Have you watched the newest version of Willy Wonka lately? Next time you do, observe the different faces of the spoiled rotten. There is the over-indulged child whose weight reflects his need to stuff his face with all the junk he can fit in, and his mommy loves to watch him eat it all. There is the picture-perfect wealthy girl who demands from her Daddy, “I want it now!”, and he gives it to her. It goes on and on…
“A happy childhood has spoiled many a promising life.”–Robertson Davies
I’ve been guilty of buying my kids things to try to show them love. Haven’t we all at some point? But, isnt the real trick to balance that desire for them to HAVE with teaching them to appreciate what they’ve been given?
From an early age, we have taught our three to work for what they have. They all found ways to earn money and they save their money and buy their own cars and pay for their own gas and cell phones.
Since this is not exactly typical, there have been times where we felt like really mean parents as our kids have had older cars than their friends and tracfones instead of iPhones. It’s really not easy telling your kids, “no,” is it? But, now, I have to say, the pay-off is bigger than I can imagine as I have hard-working, responsible kids who appreciate the things they have earned and know how to save money.
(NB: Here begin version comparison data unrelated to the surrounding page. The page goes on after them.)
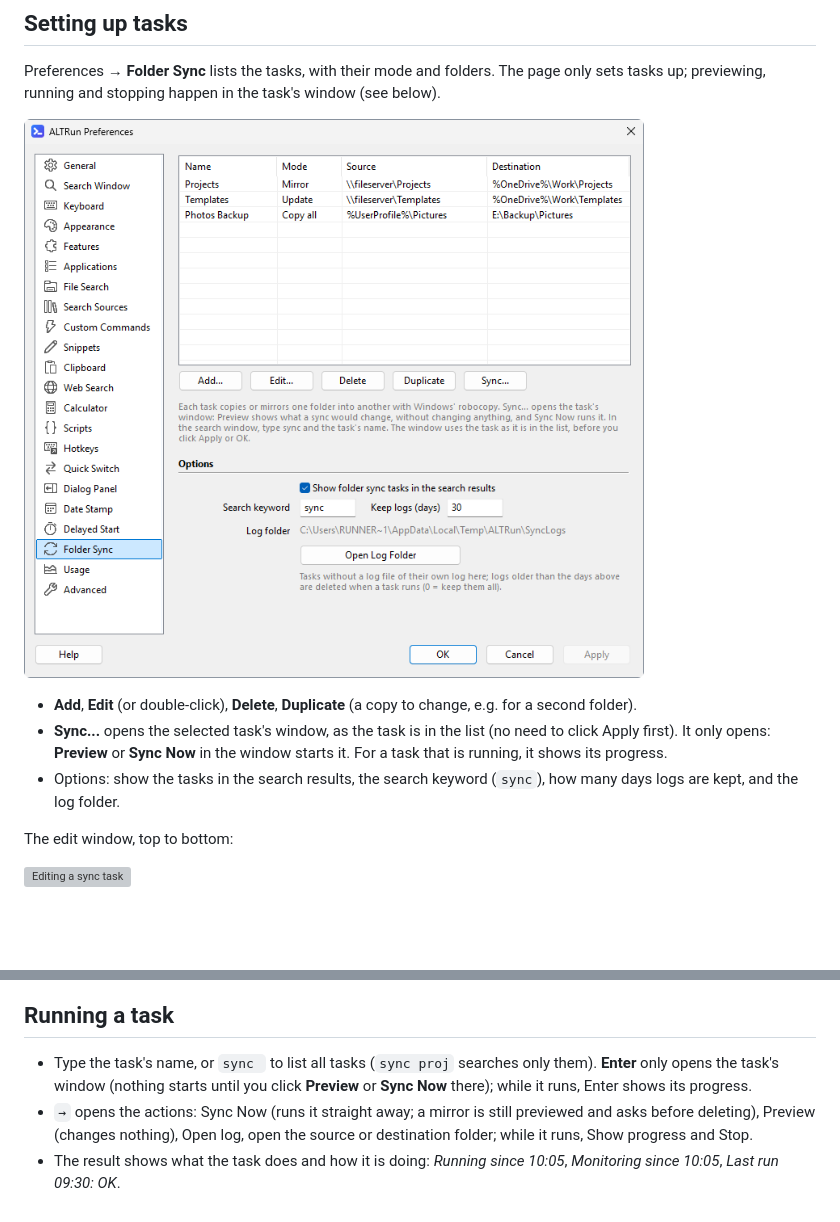
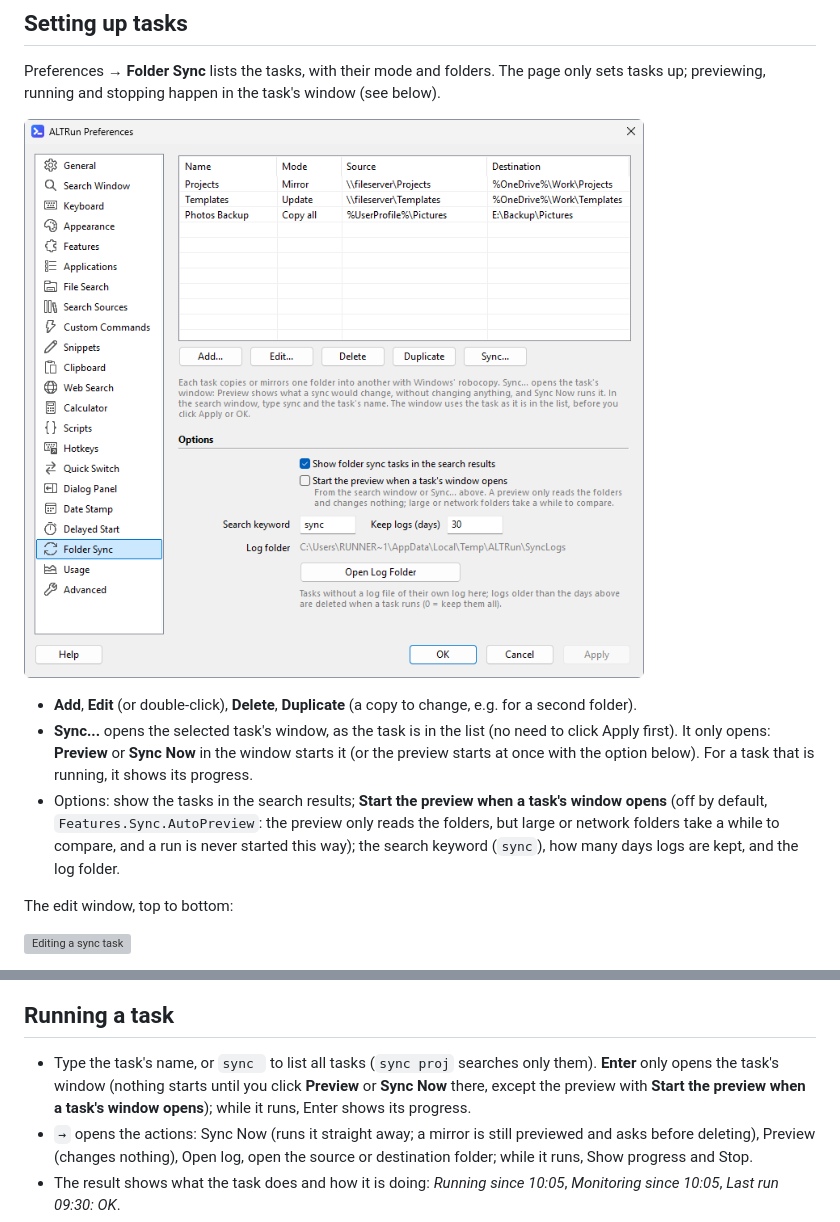
Before and after one commit to zhugecaomao/ALTRun, a Markdown page: docs/wiki/Sync-Tasks.md, 2 parts joined by grey strips. Rendered like a GitHub page; pictures changed too: docs/images/screenshots/prefs-sync.png; blank space fills up the shorter version; grey boxes are pictures that could not be loaded.

```diff
--- a/docs/wiki/Sync-Tasks.md
+++ b/docs/wiki/Sync-Tasks.md
@@ -10,8 +10,8 @@ Preferences → **Folder Sync** lists the tasks, with their mode and folders. Th
 ![Preferences → Folder Sync](https://raw.githubusercontent.com/zhugecaomao/ALTRun/main/docs/images/screenshots/prefs-sync.png)
 
 - **Add**, **Edit** (or double-click), **Delete**, **Duplicate** (a copy to change, e.g. for a second folder).
-- **Sync...** opens the selected task's window, as the task is in the list (no need to click Apply first). It only opens: **Preview** or **Sync Now** in the window starts it. For a task that is running, it shows its progress.
-- Options: show the tasks in the search results, the search keyword (`sync`), how many days logs are kept, and the log folder.
+- **Sync...** opens the selected task's window, as the task is in the list (no need to click Apply first). It only opens: **Preview** or **Sync Now** in the window starts it (or the preview starts at once with the option below). For a task that is running, it shows its progress.
+- Options: show the tasks in the search results; **Start the preview when a task's window opens** (off by default, `Features.Sync.AutoPreview`: the preview only reads the folders, but large or network folders take a while to compare, and a run is never started this way); the search keyword (`sync`), how many days logs are kept, and the log folder.
 
 The edit window, top to bottom:
 
@@ -39,7 +39,7 @@ Each task has its own window, *<task> - Folder Sync*. Preview and Run open it at
 ![Preview of a sync task](https://raw.githubusercontent.com/zhugecaomao/ALTRun/main/docs/images/screenshots/sync-preview.png)
 
 ## Running a task
-- Type the task's name, or `sync ` to list all tasks (`sync proj` searches only them). **Enter** only opens the task's window (nothing starts until you click **Preview** or **Sync Now** there); while it runs, Enter shows its progress.
+- Type the task's name, or `sync ` to list all tasks (`sync proj` searches only them). **Enter** only opens the task's window (nothing starts until you click **Preview** or **Sync Now** there, except the preview with **Start the preview when a task's window opens**); while it runs, Enter shows its progress.
 - `→` opens the actions: Sync Now (runs it straight away; a mirror is still previewed and asks before deleting), Preview (changes nothing), Open log, open the source or destination folder; while it runs, Show progress and Stop.
 - The result shows what the task does and how it is doing: *Running since 10:05*, *Monitoring since 10:05*, *Last run 09:30: OK*.
 - A task that ends says how it went (files copied and removed) in its window, and with a notification when the window isn't in front. If it fails without a window, ALTRun offers to open its log.
```
Also changed, not shown: CHANGELOG.md (+11 -1 lines), docs/wiki/Sync-Tasks-zh.md (+3 -3 lines), 10 other files.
At times, I’m sure our kids felt like we were unfair, but now, they thank us for teaching them that money doesn’t, in fact, grow on trees. I am quite sure that there was never a moment where our kids felt less loved than the other kids because we didn’t hand them everything. They have always known that we just don’t show love that way.
Do we, as parents, equate how much we give our children with how much we love them? Do they judge our love for them by how much they have?
Is my standard for how loved I am directly related to what I think I deserve from someone? Who, then, determines what the standard is?
If I don’t get the things I want, am I not very loved, after all?
Okay, now flip all this and think about how you and I behave with God.
He gives and gives and gives…ad infinitum…
We take and take and take…ad nauseum…and want more and ask for more and think we deserve more. And the minute things don’t go the way we think they should, we figure we must not be loved that much after all. Because what kind of God would say “no” to those He says He loves? What kind of Father would teach His children through discipline instead of spoiling them rotten with all the things they are sure are the best for them?
How many of us are the girl demanding from her Daddy, “I want it now!”?
How quickly we make God’s love conditional and return ours to Him based on conditions!
I heard a song the other day. It really got me thinking. Some of those things we are sure we want and that we pray for may not be the best that God has for us. After all, His view of our little lives may just include a bit more perspective. As much as I think I want or need something, it may not be the very best for me.
What if I’m so busy living for right now that I miss the whole, big picture?
The truth is, most times I do feel spoiled by my God. He has truly been so good to me. Anything I have that is good has come from His hand. But, now, I rethink the word spoiled. That is not what I want to be. Basking in His grace and washed in His love. Grateful for His favor. Yup, that’s more like it.
And when the metaphorical rain falls, He has a plan for me–much greater than what I can see. His promises are enough for me to hold on to.
Please, take five minutes and listen to this song. As a gift to me, please listen to this song, and tell me what you think.